The final section is narrated by Peter, in which he recounts his time with Johnny, interspersed with accounts of some gardening project he has, still in Malaysia 60 years later. He first encounters Johnny reading Shelley in some Singapore bar. Peter follows him up into the Valley and is hooked, numbed even, by Snow as soon as he sees her. Still, he can talk with Johnny, and we for the first time hear an account, at least purporting to be from Johnny, as to his relationship with the communists and the Japanese: "I would rather be betrayed than betray someone else". Much of his part is taken up with his version of the trip to the Seven Maidens, although it too is very subjective, thanks to his affection for Johnny, his love for Snow, his hatred of Honey and his jealousy of Kunichika.

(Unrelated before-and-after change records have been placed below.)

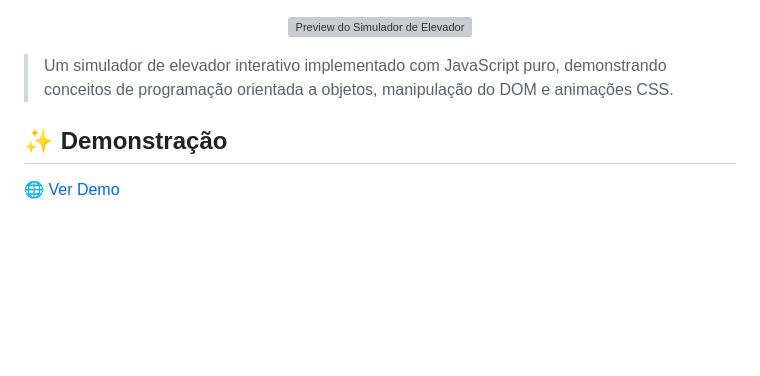
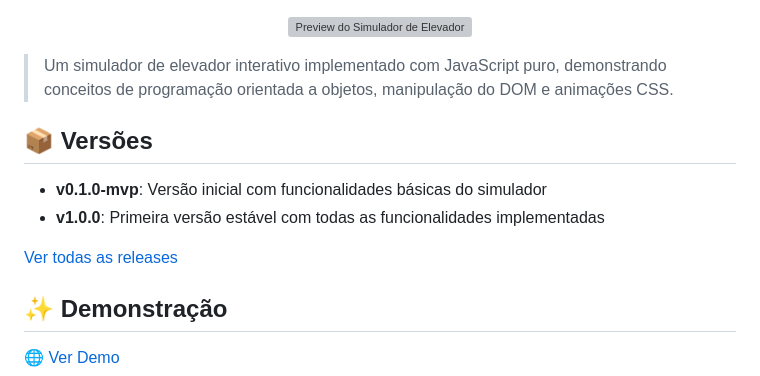
Before and after one commit to LuisCarlos01/simulador-elevador-js, a Markdown page: README.md, the part around the change printed below. Drawn GitHub-style; blank space fills up the shorter version; grey boxes are pictures that could not be loaded.

Commit message:
docs: adicionar informações sobre versões e MVP

```diff
--- a/README.md
+++ b/README.md
@@ -10,6 +12,13 @@
 </p>
 
 > Um simulador de elevador interativo implementado com JavaScript puro, demonstrando conceitos de programação orientada a objetos, manipulação do DOM e animações CSS.
+
+## 📦 Versões
+
+- **v0.1.0-mvp**: Versão inicial com funcionalidades básicas do simulador
+- **v1.0.0**: Primeira versão estável com todas as funcionalidades implementadas
+
+[Ver todas as releases](https://github.com/LuisCarlos01/simulador-elevador-js/releases)
 
 ## ✨ Demonstração
 
```
Also changed, not shown: other parts of README.md (+2 -0 lines).
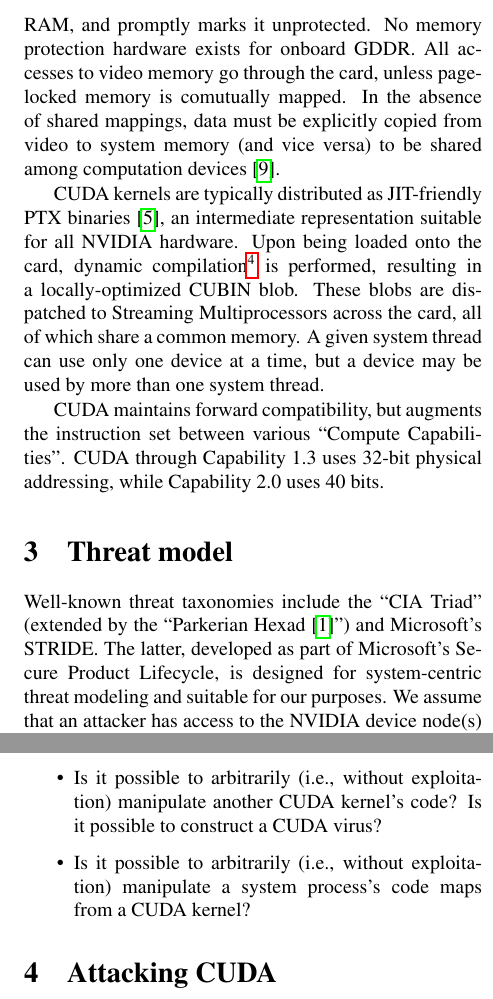
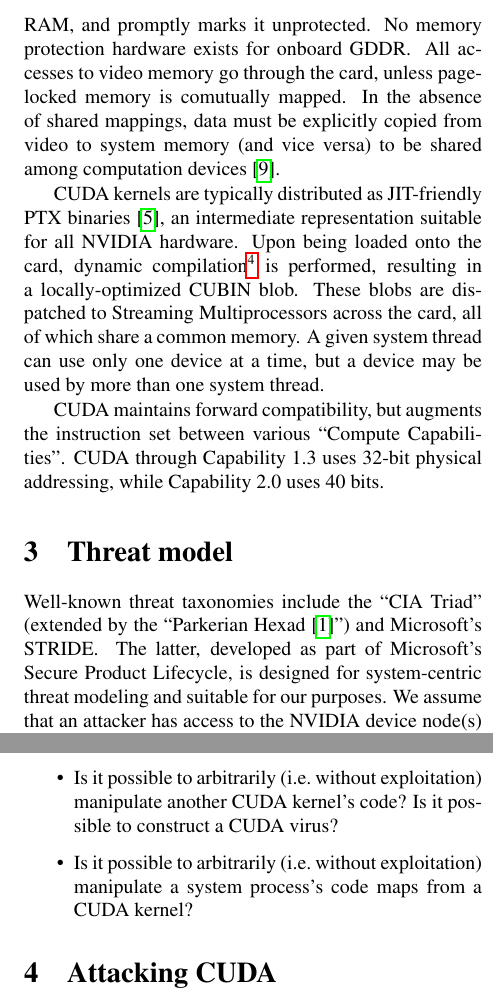
Before and after one commit to dankamongmen/wdp, a LaTeX paper (cs8803ss-project/cs8803ssProject.tex): two parts of the columns of pages 2 and 3 of 6, joined at a grey line, cut so that both start at the same text. Compiled offline with pdfLaTeX.

Commit message:
detail fixes recommended by lachck

```diff
--- a/cs8803ss-project/cs8803ssProject.tex
+++ b/cs8803ss-project/cs8803ssProject.tex
@@ -82,7 +83,7 @@
 
 CUDA devices are either integrated or standalone; integrated hardware typically
 claims a chunk of system RAM, and promptly marks it unprotected. No memory
-protection hardware exists for onboard GDDR. All accesses to video memory go
+protection hardware exists for onboard GDDR\@. All accesses to video memory go
 through the card, unless page-locked memory is comutually mapped. In the
 absence of shared mappings, data must be explicitly copied from video to system
 memory (and vice versa) to be shared among computation devices\cite{cudaguide}.
@@ -102,7 +103,7 @@
 
 \section{Threat model}
 Well-known threat taxonomies include the ``CIA Triad'' (extended by the
-``Parkerian Hexad\cite{sechandbook}'') and Microsoft's STRIDE. The latter, developed as part of
+``Parkerian Hexad\cite{sechandbook}'') and Microsoft's STRIDE\@. The latter, developed as part of
 Microsoft's Secure Product Lifecycle, is designed for system-centric threat
 modeling and suitable for our purposes. We assume that an attacker has access
 to the NVIDIA device node(s) (by default, \texttt{/dev/nvidiaX}); such privileges
@@ -154,9 +155,9 @@
 \item Might the driver be exploited, allowing arbitrary ring 0 code to run?
 \item If it is possible to return doppelg\"anger data, might it be leveraged
 to attack (and hopefully exploit) system-side processes?
-\item Is it possible to arbitrarily (i.e., without exploitation) manipulate
+\item Is it possible to arbitrarily (i.e.\ without exploitation) manipulate
 another CUDA kernel's code? Is it possible to construct a CUDA virus?
-\item Is it possible to arbitrarily (i.e., without exploitation) manipulate a
+\item Is it possible to arbitrarily (i.e.\ without exploitation) manipulate a
 system process's code maps from a CUDA kernel?
 \end{itemize}
 
```
Also changed, not shown: cs8803ss-project/cs8803ssProject.tex (13 more changed lines).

There is another dimension to this novel: Malaysia is a kind of Paradise, over which first the Chines, then the British and finally the Japanese have taken dominion - in much the same way as Johnny and Peter (who is the "good" way of being British, unlike Honey's way) have to give way to Kunichika. This process is fatal for Malaysia.